But what if their phones could tell? A reliable, readily available gauge of intoxication could caution an imbiber against driving or alert a loved one to a need for intervention.
Brian Suffoletto, MD, associate professor of emergency medicine at Stanford, has spent the past few years harnessing technology to determine drunkenness. "The thought has always been in the back of my head that maybe we could passively sense when someone is drinking, that there are things we can do remotely to help them reduce risk," he told me. "That led me to focus on gait."
He decided to see if smartphones -- outfitted with accelerometers, sensors that measure speed and direction -- could accurately ascertain a drunken amble. The experiment, published in the Journal of Studies on Alcohol and Drugs, found that smartphones are indeed smart enough to judge intoxication.

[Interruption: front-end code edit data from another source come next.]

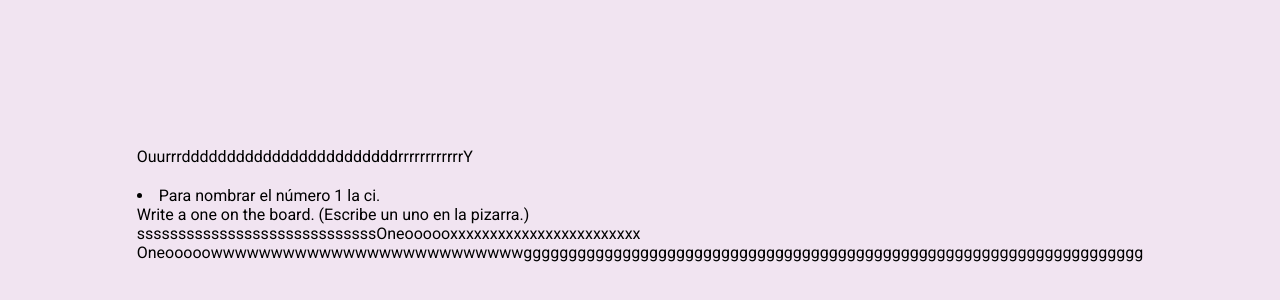
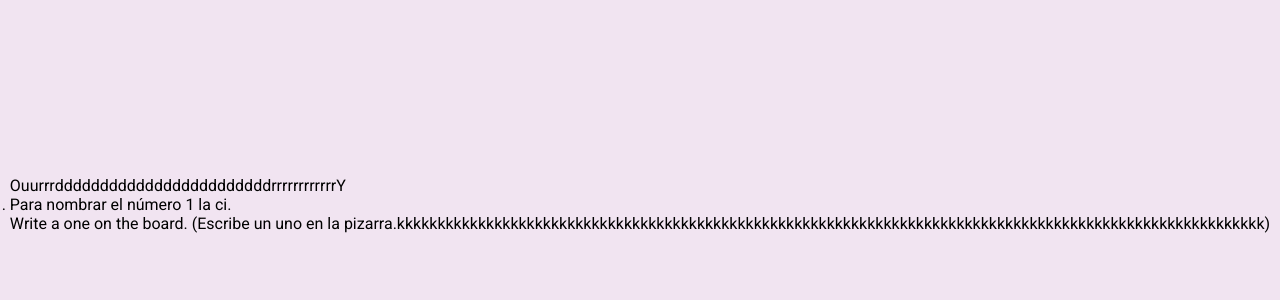
Before and after one commit to angelamosquera319/pronunciation-english, a plain HTML site: page index.html in a window 1280 px wide. Shown: the part 196-496 px from the top of the page. Drawn offline with Linux system fonts and the light colour scheme.

Commit message:
Update index.html

```diff
--- a/index.html
+++ b/index.html
@@ -9,13 +9,10 @@
 </head>
 <body>
   <div class="card" id="card">
-    <p>OuurrrddddddddddddddddddddddddrrrrrrrrrrrrY</p>
-    <p style="color:#5B7C99; font-size: 30px; margin: 10px 15px 20px 25px;>OuuYggg</p>
+    <p class="vocabulario">OuurrrddddddddddddddddddddddddrrrrrrrrrrrrY</p>
     <ol>
-      <li>Para nombrar  el número 1 la ci.<br>Write a one on the board. (Escribe un uno en la pizarra.)</li>
+      <li class="vocabulario">Para nombrar el número 1 la ci.<br>Write a one on the board. (Escribe un uno en la pizarra.kkkkkkkkkkkkkkkkkkkkkkkkkkkkkkkkkkkkkkkkkkkkkkkkkkkkkkkkkkkkkkkkkkkkkkkkkkkkkkkkkkkkkkkkkkkkkkkkkkkkkkkkkkk)</li>
     </ol>
-    <p>sssssssssssssssssssssssssssssOneoooooxxxxxxxxxxxxxxxxxxxxxxxx</p>
-    <p>Oneooooowwwwwwwwwwwwwwwwwwwwwwwwwwggggggggggggggggggggggggggggggggggggggggggggggggggggggggggggggggggggg</p>
   </div>
 </body>
 </html>
```
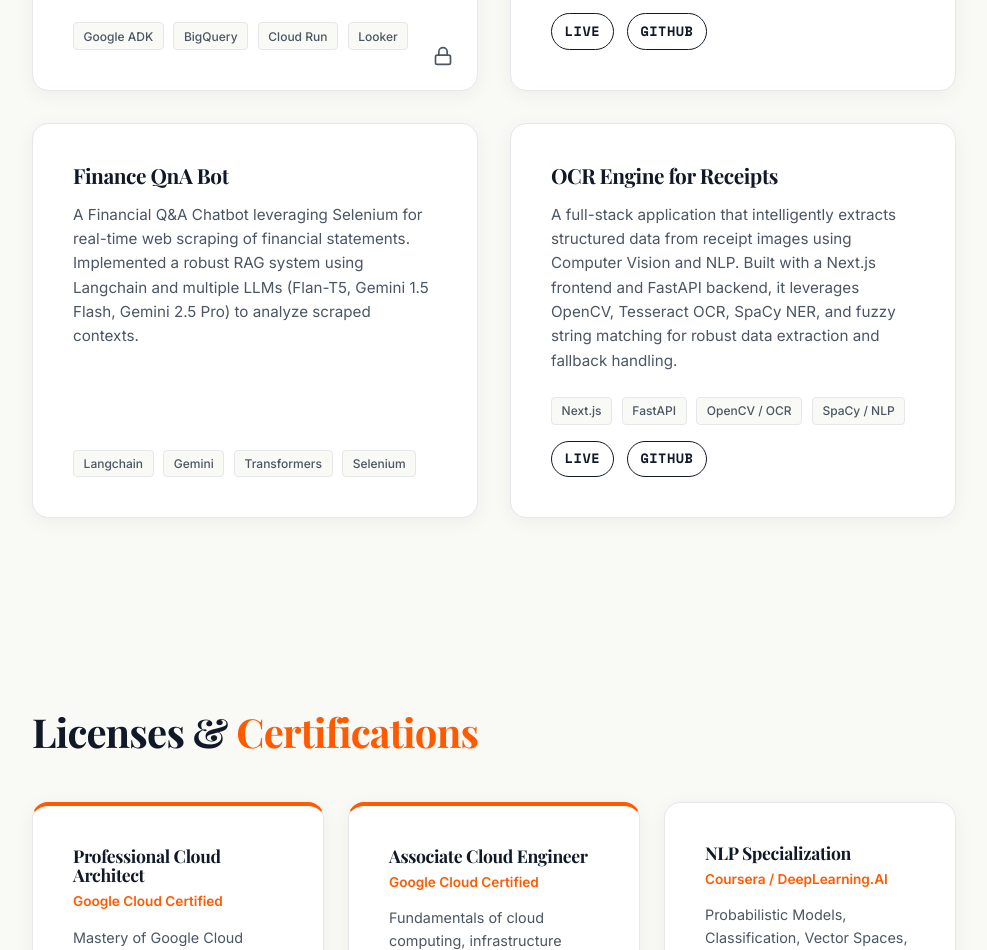
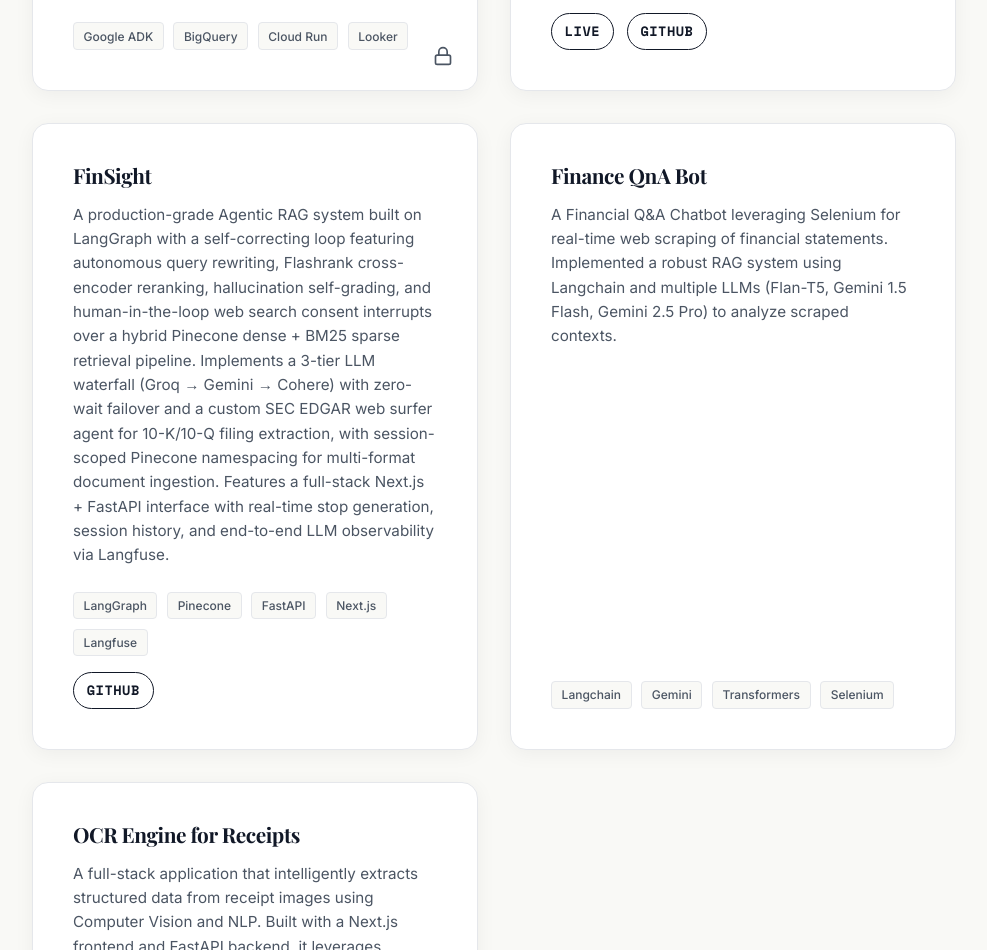
Before and after one commit to KD-joshi/portfolio-site, a React (Vite) app: page / in a window 1280 px wide. Shown: the part 4620-5570 px from the top of the page, without its empty margins (276-1263 px from the left). Built offline with nearby package versions, Linux system fonts and the light colour scheme.

Commit message:
Add FinSight agentic RAG project to portfolio

```diff
--- a/src/App.jsx
+++ b/src/App.jsx
@@ -292,6 +292,25 @@ function App() {
 
             <article className="project-card clean-card">
               <div className="project-header">
+                <h3>FinSight</h3>
+              </div>
+              <p className="project-desc">
+                A production-grade Agentic RAG system built on LangGraph with a self-correcting loop featuring autonomous query rewriting, Flashrank cross-encoder reranking, hallucination self-grading, and human-in-the-loop web search consent interrupts over a hybrid Pinecone dense + BM25 sparse retrieval pipeline. Implements a 3-tier LLM waterfall (Groq → Gemini → Cohere) with zero-wait failover and a custom SEC EDGAR web surfer agent for 10-K/10-Q filing extraction, with session-scoped Pinecone namespacing for multi-format document ingestion. Features a full-stack Next.js + FastAPI interface with real-time stop generation, session history, and end-to-end LLM observability via Langfuse.
+              </p>
+              <div className="tags">
+                <span className="tag-small">LangGraph</span>
+                <span className="tag-small">Pinecone</span>
+                <span className="tag-small">FastAPI</span>
+                <span className="tag-small">Next.js</span>
+                <span className="tag-small">Langfuse</span>
+              </div>
+              <div className="project-links" style={{ marginTop: '1rem', display: 'flex', gap: '0.8rem' }}>
+                <a href="https://github.com/KD-joshi/FinSight" target="_blank" rel="noopener noreferrer" className="btn btn-secondary" style={{ padding: '0.4rem 0.8rem', fontSize: '0.85rem' }}>GitHub</a>
+              </div>
+            </article>
+
+            <article className="project-card clean-card">
+              <div className="project-header">
                 <h3>Finance QnA Bot</h3>
               </div>
               <p className="project-desc">
```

"Gait is an exquisitely complex process," said Suffoletto, who moved to Stanford this summer from the University of Pittsburgh, where he conducted the study. "It may be the first indication of intoxication, as opposed to slurring of speech, for example."
Detecting a drunken stagger
Suffoletto and his colleagues rounded up 22 volunteers, ages 21 to 43, who were willing to spend time in a lab drinking and taking walks. They were weighed, fitted with intravenous lines to measure blood alcohol level and had smartphones strapped to their backs. Before drinking any alcohol, they walked along a hallway, so the researchers could measure their sober gait.
The participants were then served gimlets (vodka, lime juice and simple syrup), a drink most people find palatable. They had an hour to finish an amount calculated to bring their blood alcohol level to 0.2% -- more than twice the legal driving limit, which is 0.08%. Though the gimlets were not served in cocktail glasses, as is customary, they were chilled.
The participants hung out in the lab for hours, periodically taking walks and having their blood alcohol measured. At the experiment's end, they were sent home via a designated driver. And when the researchers studied the data from the phones, they found that they could detect a drunken stagger, through side-to-side sway, with 90% accuracy.
Proceeding with caution
But a drunk detector app can't just be uploaded into a smartphone and taken to a bar: The device needs to measure how someone walks when sober before it can determine a drunken wobble: "Gait is very idiosyncratic," Suffoletto said. "The way I walk is so different from how anyone else walks."
Suffoletto, who came to Stanford to take advantage of its digital expertise, plans to run more experiments with phones in pockets, hands and perhaps purses. Whatever form a drunk-detecting phone feature would take -- sounding an alarm or alerting someone else, for example -- he plans to proceed with caution.
"I don't want to put something out there that becomes a drinking game," he said. "We just need to think hard about how they can be used for good as opposed to harm."
Photo by Willfried Wende